- About Us
New restaurant growing organically
Tanya and Dave Rose have a great idea for a new restaurant.
They're going to take full advantage of Sequim's "amazing" local sources of good stuff — wineries, farmers, cheese makers, et al.
But dishing it up is just part of the idea. They want the restaurant to serve as an educational resource for the community and for the restaurant's employees.
The Roses will open their new place — "Nourish" — in the facility formerly occupied by the Cedarbrook Garden Cafe on Sequim Avenue.
Tanya's old friend, Annie McHale, is lending a hand, bringing two vital areas of expertise to bear. Through her job at Olympic WorkSource, McHale helps local folks find employment. Through her work with Nash's Organic Produce, she helps local folks find good food.
Both are important because the Roses would like to hire what Tanya calls "disadvantaged young adults" and train them in the preparation and sale of healthy foods.
She defined disadvantaged young adults as those "who can't afford to go to college, but are smart and motivated."
The new hires would learn the restaurant business, including marketing. It just makes sense, Tanya said. "Culinary schools are expensive."
The restaurant's employees also will learn about the benefits of eating, and serving, local healthy food.
"We will be hiring a chef," Tanya added. "Somebody super-sensitive to whole food, local foods."
They also plan to have live local music and to occasionally screen films on nutrition and other topics near and dear to their hearts.
Dave summed it up, calling Nourish, "A new seed-to-table-to-good-health restaurant and educational concept."
Tanya and Dave Rose have an interesting story. The two, both natives of England, were high school sweethearts.
Then they broke up.
For 30 years.
The two recently connected again via the Internet. A few e-mails later, Dave booked a flight to the U.S. for a visit.
They've been married for the past four years.
They recently purchased the old Bell House that sits just south of the city. Built in 1880, it's "one of the oldest houses in the area," Dave said.

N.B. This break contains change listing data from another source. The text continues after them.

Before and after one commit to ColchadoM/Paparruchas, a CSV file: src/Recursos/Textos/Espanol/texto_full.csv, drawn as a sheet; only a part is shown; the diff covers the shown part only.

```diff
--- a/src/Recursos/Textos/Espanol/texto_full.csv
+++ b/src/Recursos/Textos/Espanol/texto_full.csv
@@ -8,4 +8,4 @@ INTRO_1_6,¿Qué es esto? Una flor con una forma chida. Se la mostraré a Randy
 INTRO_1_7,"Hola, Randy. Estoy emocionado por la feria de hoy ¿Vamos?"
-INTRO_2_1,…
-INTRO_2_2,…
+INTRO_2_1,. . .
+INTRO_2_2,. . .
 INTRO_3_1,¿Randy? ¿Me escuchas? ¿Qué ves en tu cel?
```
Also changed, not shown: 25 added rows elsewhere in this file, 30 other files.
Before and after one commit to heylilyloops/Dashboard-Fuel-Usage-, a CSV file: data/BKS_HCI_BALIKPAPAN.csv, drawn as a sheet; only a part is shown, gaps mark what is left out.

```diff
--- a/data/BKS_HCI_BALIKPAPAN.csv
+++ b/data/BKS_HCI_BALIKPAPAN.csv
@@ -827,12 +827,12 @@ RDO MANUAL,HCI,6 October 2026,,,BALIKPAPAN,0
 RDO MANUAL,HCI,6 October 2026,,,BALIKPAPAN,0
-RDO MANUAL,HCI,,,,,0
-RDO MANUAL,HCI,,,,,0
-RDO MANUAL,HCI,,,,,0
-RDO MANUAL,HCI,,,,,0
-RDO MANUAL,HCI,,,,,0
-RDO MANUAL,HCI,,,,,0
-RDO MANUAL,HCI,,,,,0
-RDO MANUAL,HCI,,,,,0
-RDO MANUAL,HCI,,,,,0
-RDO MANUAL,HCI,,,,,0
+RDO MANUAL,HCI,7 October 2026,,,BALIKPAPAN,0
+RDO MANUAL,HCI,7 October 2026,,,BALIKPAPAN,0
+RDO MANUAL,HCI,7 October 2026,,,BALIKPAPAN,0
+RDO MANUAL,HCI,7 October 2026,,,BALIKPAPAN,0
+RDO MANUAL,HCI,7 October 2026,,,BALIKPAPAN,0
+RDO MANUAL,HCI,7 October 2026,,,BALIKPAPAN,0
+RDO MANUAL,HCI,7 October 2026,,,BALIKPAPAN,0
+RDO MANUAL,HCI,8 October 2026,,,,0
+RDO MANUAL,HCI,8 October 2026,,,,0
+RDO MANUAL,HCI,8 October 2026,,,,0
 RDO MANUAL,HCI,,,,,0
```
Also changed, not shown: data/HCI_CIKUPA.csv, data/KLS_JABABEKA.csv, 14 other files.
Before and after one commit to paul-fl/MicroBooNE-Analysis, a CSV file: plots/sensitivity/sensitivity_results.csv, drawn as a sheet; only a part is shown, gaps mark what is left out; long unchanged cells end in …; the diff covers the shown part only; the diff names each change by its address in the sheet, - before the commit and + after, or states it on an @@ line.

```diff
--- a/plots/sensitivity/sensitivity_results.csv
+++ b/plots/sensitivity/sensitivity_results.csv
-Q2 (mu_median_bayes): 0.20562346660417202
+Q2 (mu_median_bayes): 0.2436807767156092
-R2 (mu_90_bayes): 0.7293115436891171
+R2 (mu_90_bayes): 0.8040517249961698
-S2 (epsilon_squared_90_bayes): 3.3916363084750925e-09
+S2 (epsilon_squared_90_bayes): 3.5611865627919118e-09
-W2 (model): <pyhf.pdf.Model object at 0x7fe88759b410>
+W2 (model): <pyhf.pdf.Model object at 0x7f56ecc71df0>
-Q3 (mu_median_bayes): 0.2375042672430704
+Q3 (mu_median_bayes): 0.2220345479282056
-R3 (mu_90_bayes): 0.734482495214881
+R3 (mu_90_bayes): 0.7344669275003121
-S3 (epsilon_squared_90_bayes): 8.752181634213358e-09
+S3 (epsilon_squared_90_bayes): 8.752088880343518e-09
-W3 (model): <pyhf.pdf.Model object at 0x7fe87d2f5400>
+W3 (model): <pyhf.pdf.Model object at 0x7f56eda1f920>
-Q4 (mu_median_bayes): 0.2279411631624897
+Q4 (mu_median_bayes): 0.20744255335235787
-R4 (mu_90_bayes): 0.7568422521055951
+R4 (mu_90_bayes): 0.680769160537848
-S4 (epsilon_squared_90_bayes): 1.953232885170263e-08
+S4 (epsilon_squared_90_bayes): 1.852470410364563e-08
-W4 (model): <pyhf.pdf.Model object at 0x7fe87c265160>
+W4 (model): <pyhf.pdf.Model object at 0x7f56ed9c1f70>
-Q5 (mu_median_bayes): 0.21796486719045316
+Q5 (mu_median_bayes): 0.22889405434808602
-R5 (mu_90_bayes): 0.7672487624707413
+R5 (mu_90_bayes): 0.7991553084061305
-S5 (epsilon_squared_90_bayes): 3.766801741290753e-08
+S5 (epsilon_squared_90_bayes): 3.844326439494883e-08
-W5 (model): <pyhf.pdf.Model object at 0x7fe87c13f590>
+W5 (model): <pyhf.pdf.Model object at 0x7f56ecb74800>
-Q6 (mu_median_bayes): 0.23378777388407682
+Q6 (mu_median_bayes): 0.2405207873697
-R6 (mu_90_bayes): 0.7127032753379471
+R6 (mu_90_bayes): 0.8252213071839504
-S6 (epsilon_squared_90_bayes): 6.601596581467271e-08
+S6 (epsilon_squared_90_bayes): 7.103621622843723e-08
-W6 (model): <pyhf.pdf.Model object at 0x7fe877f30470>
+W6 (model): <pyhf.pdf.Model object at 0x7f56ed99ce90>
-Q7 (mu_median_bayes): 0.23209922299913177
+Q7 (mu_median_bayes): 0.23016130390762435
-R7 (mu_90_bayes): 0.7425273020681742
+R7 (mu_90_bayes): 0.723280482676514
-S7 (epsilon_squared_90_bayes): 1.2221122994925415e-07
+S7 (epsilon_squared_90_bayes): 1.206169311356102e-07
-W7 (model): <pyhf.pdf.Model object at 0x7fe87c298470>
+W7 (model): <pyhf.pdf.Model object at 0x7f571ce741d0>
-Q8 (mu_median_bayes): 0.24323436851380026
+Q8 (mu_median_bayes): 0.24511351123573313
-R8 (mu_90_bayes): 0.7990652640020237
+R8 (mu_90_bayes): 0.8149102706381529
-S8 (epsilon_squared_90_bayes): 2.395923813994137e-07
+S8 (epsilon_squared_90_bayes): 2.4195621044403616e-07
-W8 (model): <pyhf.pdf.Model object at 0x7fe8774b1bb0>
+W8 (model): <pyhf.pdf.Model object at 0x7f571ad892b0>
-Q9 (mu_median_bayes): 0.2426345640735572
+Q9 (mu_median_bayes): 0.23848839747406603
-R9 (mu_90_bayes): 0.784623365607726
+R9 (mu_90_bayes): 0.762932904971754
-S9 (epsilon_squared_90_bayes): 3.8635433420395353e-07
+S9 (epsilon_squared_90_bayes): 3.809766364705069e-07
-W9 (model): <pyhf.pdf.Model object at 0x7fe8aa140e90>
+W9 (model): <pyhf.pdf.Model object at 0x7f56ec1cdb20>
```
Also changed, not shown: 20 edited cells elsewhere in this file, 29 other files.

Dave, an experienced hand at construction, is now restoring the house, which most recently served as the Cedarbrook Lavender Farm's gift shop.
They are negotiating a lease-purchase agreement of the garden's former cafe.